The Supreme Court of the United States (SCOTUS) issued a ruling today (May 22) that the Republicans who control North Carolina’s legislature illegally used race to draw congressional districts in the state. The United States Court of Appeals for the Fourth Circuit previously found that the same body created voter ID laws that targeted Blacks with “almost surgical precision.” SCOTUS recently refused to hear a challenge to that decision.

In Cooper v. Harris, North Carolina voters sued state officials, alleging “impermissible racial gerrymanders.” Gerrymandering is when voting district boundaries are drawn to provide an advantage to a particular political party.

The suit stemmed from the officials’ redrawing of two congressional districts following the 2010 census. Before the redistricting, both Districts 1 and 12 consistently elected candidates that were preferred by Black voters, despite the fact that neither district had a majority Black voting pool. After the census, the map was redrawn to make those districts predominantly Black. The United States District Court for the Middle District of North Carolina found that the districts were in violation of the Fourteenth Amendment’s Equal Protection Clause, which prevents states from denying citizens equal protection under the law.

The state appealed the case to the Supreme Court, and SCOTUS voted 5-3 to uphold the previous decision, ruling the gerrymandering unconstitutional. The majority opinion was written by Justice Elena Kagan, who was joined by Justice Ruth Bader Ginsburg, Justice Stephen Breyer and Justice Sonia Sotomayor. Justice Clarence Thomas wrote a concurring opinion.

From Kagan’s opinion:

Applying a clear error standard, we uphold the District Court’s conclusions that racial considerations predominated in designing both District 1 and District 12. For District 12, that is all we must do, because North Carolina has made no attempt to justify race-based districting there. For District 1, we further uphold the District Court’s decision that §2 of the VRA gave North Carolina no good reason to reshuffle voters because of their race. We accordingly affirm the judgment of the District Court.

Justice Samuel Alito wrote the dissenting opinion, which was joined by Justice Anthony Kennedy and Chief Justice John Roberts. New justice Neil Gorsuch was not on the court when the case was heard in December, so he did not weigh in.

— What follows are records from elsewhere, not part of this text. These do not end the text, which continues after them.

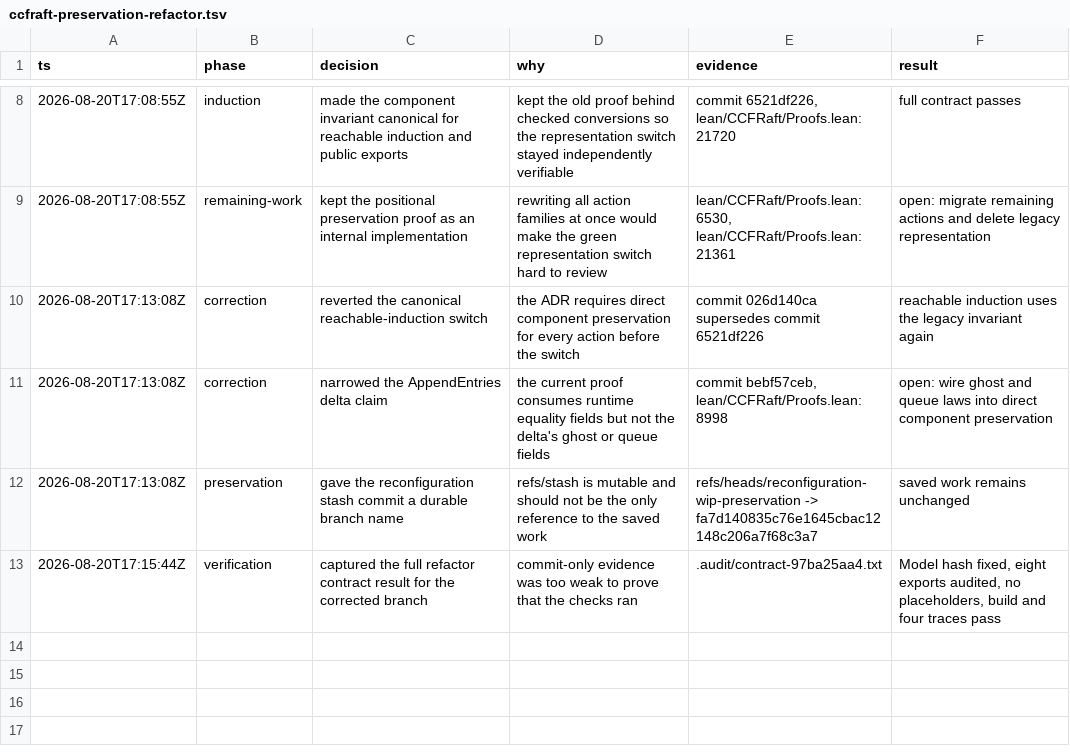
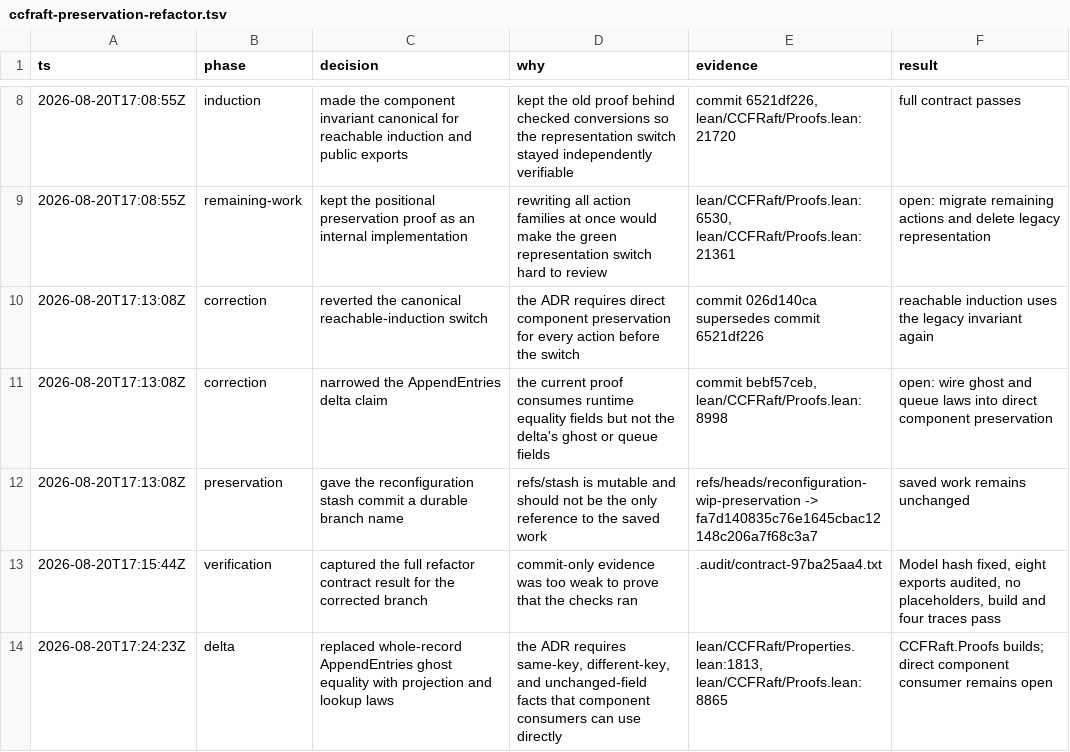
Before and after one commit to cjen1-msft/CCF, a TSV file: .audit/ccfraft-preservation-refactor.tsv, drawn as a sheet; only a part is shown, gaps mark what is left out; the diff names each change by its address in the sheet, - before the commit and + after, or states it on an @@ line.

```diff
--- a/.audit/ccfraft-preservation-refactor.tsv
+++ b/.audit/ccfraft-preservation-refactor.tsv
+row 14: 2026-08-20T17:24:23Z | delta | replaced whole-record AppendEntries ghost equality with projection and lookup laws | the ADR requires same-key, different-key, and unchanged-field facts that component consumers can use directly | lean/CCFRaft/Properties.lean:1813, lean/CCFRaft/Proofs.lean:8865 | CCFRaft.Proofs builds; direct component consumer remains open
```
Also changed, not shown: 3 other files.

Thomas’ decision to join with the liberal justices on the court did not go unnoticed. His name was a trending topic on Twitter today, as users posted about their surprise.